She would look better with longer hair. In this example, we have imagined her with longer hair, but in reality, she has shorter hair. So, this is an imaginary situation, and we shouldn’t use “will” in this case, as the auxiliary verb “will” is used as a part of the verb to describe future situations. To give another example, she would be glad if you send this box of chocolate to her. In this one, you are not going to send her a box of chocolate, you just have imagined that, so “would” should be used.
2. To form conditional sentences
Generally, in English, there are three types of conditional sentences. In first conditional, we use “will”, but in the second and third conditional sentences we use “would”. Below are two examples of conditional sentences:
3rd conditional: I would never have met with her if I hadn’t gone to that party.
When we are in a formal situation, using “would” to form request and proposal is expected. Although, you could use “will” to form request and proposal in an informal setting. To illustrate, will you come in? This is for the informal situation. In a formal situation we should say: would you please come in? Here is a proposal: Would you like to have a cup of coffee?
4. In reported speech
In this situation use of “would” is related to the past form of “will”. Suppose, your friend told you, “I will be here at 8 o’clock.” Now, if you want to tell that to me you should say this: she told that she would be here at 8 o’clock. This is an example of reported speech and use “would” in the places of “will”.
Usually, words, such as love, hate, prefer, like and glad are used along with “would” to describe these types of situations. A couple of examples are: I would be glad to help, I would hate to work out in the morning, I would love to travel to Europe.
6. To give an opinion on uncertain things
When we are not sure about someone’s age, we generally estimate the age. To express uncertainty, we should use “would”. For example, “I would say he is about forty”. By the way words such as, imagine, say and think go along with “would” to express these types of situations. If we are not sure about the distance between two places we should say: I think it would take forty minutes.
7. To describe past habits
In this case, it is somewhat similar with the use of “used to”, though, there is a slight difference. Look at this example: “When I was young, I would play chase with my father”. If we want to use “would” to describe past habits we should use an action verb like “play”. We shouldn’t use state verbs with “would” to describe past habits. For this reason, I can't say: when I was young, I would live in an old house, as the verb “live” is a state verb.
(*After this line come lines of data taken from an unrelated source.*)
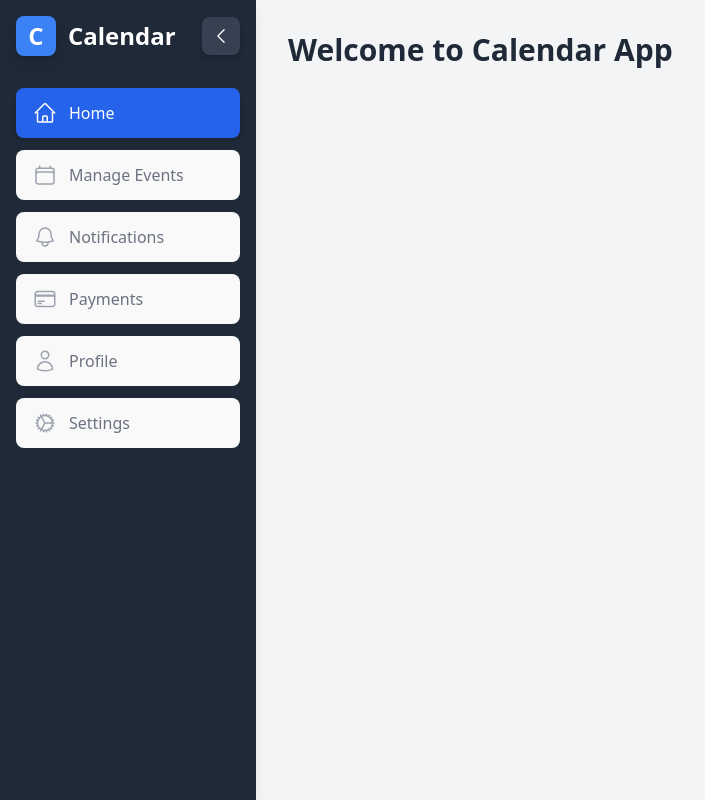
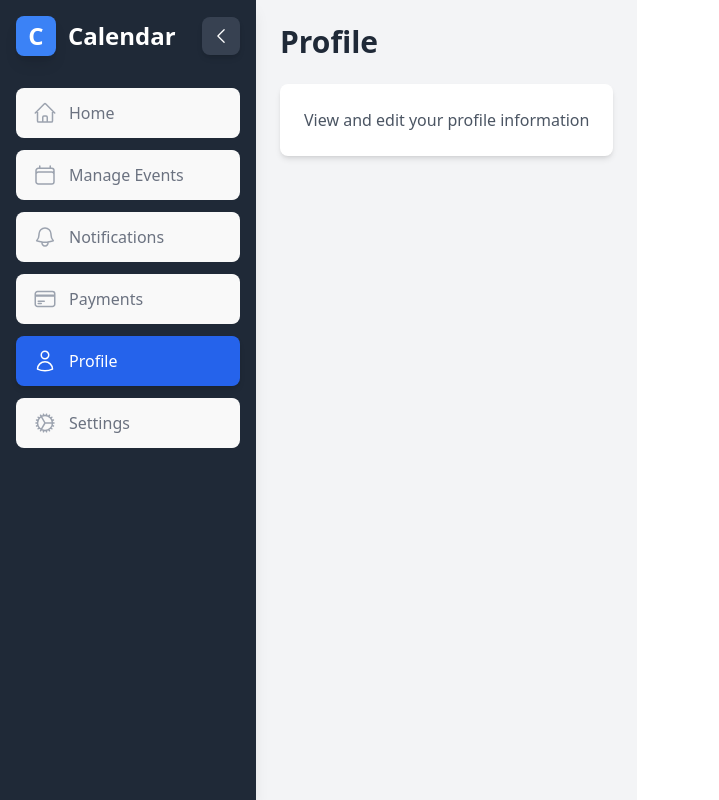
Before and after one commit to Amjedusman/Calender, a React (Vite) app: page /profile in a window 1280 px wide. Shown: the whole page, without its empty margins (0-719 px from the left). Built offline with nearby package versions, Linux system fonts and the light colour scheme.

Commit message:
Routes added

```diff
--- a/package.json
+++ b/package.json
@@ -12,7 +12,8 @@
   "dependencies": {
     "@heroicons/react": "^2.2.0",
     "react": "^18.2.0",
-    "react-dom": "^18.2.0"
+    "react-dom": "^18.2.0",
+    "react-router-dom": "^6.22.1"
   },
   "devDependencies": {
     "@types/react": "^18.2.43",
--- a/src/App.jsx
+++ b/src/App.jsx
@@ -1,23 +1,35 @@
 import { useState } from 'react'
+import { BrowserRouter as Router, Routes, Route } from 'react-router-dom'
 import Sidebar from './components/Sidebar'
+import Home from './routes/Home'
+import ManageEvents from './routes/ManageEvents'
+import Notifications from './routes/Notifications'
+import Payments from './routes/Payments'
+import Profile from './routes/Profile'
+import Settings from './routes/Settings'
 
 function App() {
   const [isSidebarCollapsed, setIsSidebarCollapsed] = useState(false);
 
   return (
+    <Router>
       <div className="flex min-h-screen bg-gray-100">
         <Sidebar
           isCollapsed={isSidebarCollapsed}
           onToggle={() => setIsSidebarCollapsed(!isSidebarCollapsed)}
         />
         <div className={`flex-1 transition-all duration-300 ${isSidebarCollapsed ? 'pl-20' : 'pl-64'}`}>
-        <main className="p-8">
-          <div className="max-w-7xl">
-            <h1 className="text-3xl font-bold text-gray-800">Welcome to Calendar App</h1>
-          </div>
-        </main>
+          <Routes>
+            <Route path="/" element={<Home />} />
+            <Route path="/events" element={<ManageEvents />} />
+            <Route path="/notifications" element={<Notifications />} />
+            <Route path="/payments" element={<Payments />} />
+            <Route path="/profile" element={<Profile />} />
+            <Route path="/settings" element={<Settings />} />
+          </Routes>
         </div>
       </div>
+    </Router>
   )
 }
 
--- a/src/components/Sidebar.jsx
+++ b/src/components/Sidebar.jsx
@@ -1,4 +1,5 @@
 import { useState } from 'react';
+import { useNavigate, useLocation } from 'react-router-dom';
 import {
   HomeIcon,
   CalendarIcon,
@@ -11,16 +12,23 @@ import {
 } from '@heroicons/react/24/outline';
 
 const Sidebar = ({ isCollapsed, onToggle }) => {
-  const [activeItem, setActiveItem] = useState('home');
+  const navigate = useNavigate();
+  const location = useLocation();
+  const [activeItem, setActiveItem] = useState(location.pathname);
 
   const menuItems = [
-    { id: 'home', label: 'Home', icon: HomeIcon },
-    { id: 'events', label: 'Manage Events', icon: CalendarIcon },
-    { id: 'notifications', label: 'Notifications', icon: BellIcon },
-    { id: 'payments', label: 'Payments', icon: CreditCardIcon },
-    { id: 'profile', label: 'Profile', icon: UserIcon },
-    { id: 'settings', label: 'Settings', icon: CogIcon },
+    { id: '/', label: 'Home', icon: HomeIcon },
+    { id: '/events', label: 'Manage Events', icon: CalendarIcon },
+    { id: '/notifications', label: 'Notifications', icon: BellIcon },
+    { id: '/payments', label: 'Payments', icon: CreditCardIcon },
+    { id: '/profile', label: 'Profile', icon: UserIcon },
+    { id: '/settings', label: 'Settings', icon: CogIcon },
   ];
+
+  const handleNavigation = (path) => {
+    setActiveItem(path);
+    navigate(path);
+  };
 
   return (
     <div className={`fixed left-0 top-0 h-screen bg-gray-800 text-white shadow-lg transition-all duration-300 ${isCollapsed ? 'w-20' : 'w-64'}`}>
@@ -51,7 +59,7 @@ const Sidebar = ({ isCollapsed, onToggle }) => {
               return (
                 <li key={item.id}>
                   <button
-                    onClick={() => setActiveItem(item.id)}
+                    onClick={() => handleNavigation(item.id)}
                     className={`w-full flex items-center space-x-3 px-4 py-3 rounded-lg transition-all duration-200 ${
                       activeItem === item.id
                         ? 'bg-blue-600 text-white shadow-md'
--- /dev/null
+++ b/src/routes/Home.jsx
@@ -0,0 +1,12 @@
+const Home = () => {
+  return (
+    <div className="p-6">
+      <h1 className="text-3xl font-bold text-gray-800 mb-6">Home</h1>
+      <div className="bg-white rounded-lg shadow-md p-6">
+        <p className="text-gray-600">Welcome to your Calendar Dashboard</p>
+      </div>
+    </div>
+  );
+};
+
+export default Home;
--- /dev/null
+++ b/src/routes/ManageEvents.jsx
@@ -0,0 +1,12 @@
+const ManageEvents = () => {
+  return (
+    <div className="p-6">
+      <h1 className="text-3xl font-bold text-gray-800 mb-6">Manage Events</h1>
+      <div className="bg-white rounded-lg shadow-md p-6">
+        <p className="text-gray-600">Manage your calendar events here</p>
+      </div>
+    </div>
+  );
+};
+
+export default ManageEvents;
--- /dev/null
+++ b/src/routes/Notifications.jsx
@@ -0,0 +1,12 @@
+const Notifications = () => {
+  return (
+    <div className="p-6">
+      <h1 className="text-3xl font-bold text-gray-800 mb-6">Notifications</h1>
+      <div className="bg-white rounded-lg shadow-md p-6">
+        <p className="text-gray-600">View your notifications here</p>
+      </div>
+    </div>
+  );
+};
+
+export default Notifications;
--- /dev/null
+++ b/src/routes/Payments.jsx
@@ -0,0 +1,12 @@
+const Payments = () => {
+  return (
+    <div className="p-6">
+      <h1 className="text-3xl font-bold text-gray-800 mb-6">Payments</h1>
+      <div className="bg-white rounded-lg shadow-md p-6">
+        <p className="text-gray-600">Manage your payments and subscriptions</p>
+      </div>
+    </div>
+  );
+};
+
+export default Payments;
--- /dev/null
+++ b/src/routes/Profile.jsx
@@ -0,0 +1,12 @@
+const Profile = () => {
+  return (
+    <div className="p-6">
+      <h1 className="text-3xl font-bold text-gray-800 mb-6">Profile</h1>
+      <div className="bg-white rounded-lg shadow-md p-6">
+        <p className="text-gray-600">View and edit your profile information</p>
+      </div>
+    </div>
+  );
+};
+
+export default Profile;
--- /dev/null
+++ b/src/routes/Settings.jsx
@@ -0,0 +1,12 @@
+const Settings = () => {
+  return (
+    <div className="p-6">
+      <h1 className="text-3xl font-bold text-gray-800 mb-6">Settings</h1>
+      <div className="bg-white rounded-lg shadow-md p-6">
+        <p className="text-gray-600">Configure your application settings</p>
+      </div>
+    </div>
+  );
+};
+
+export default Settings;
```
Also changed, not shown: 1 other file (tests, documents, lock files or other folders). Lines whose indentation alone changed are shown as unchanged.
Instead, we should say: when I was young, I used to live in an old house.
8. After the word wish
Sometimes we want incidents to occur the way we like them to occur. In those situations, “would” is used after the word wish. Here are two examples: I wish she would leave me, I wish you would be quiet for a minute.
9. To express refusal to do something
Rechel wouldn’t go to the doctor, even though she was in pain. In the sentence, Rechel’s refusal is expressed. This types of expressions are also used to describe the condition of machines. For instance, my car would not start today.
This is another situation when “would” is used. In this case, results and intentions are expressed with “so that or in order that”. An illustration of these types of situation is: she burned the letters so that her husband would never read them.
The situations discussed above cover almost all the uses of “would”. Creating examples which are similar to the given situations would be a great way to get better at using “would” in speaking and writing.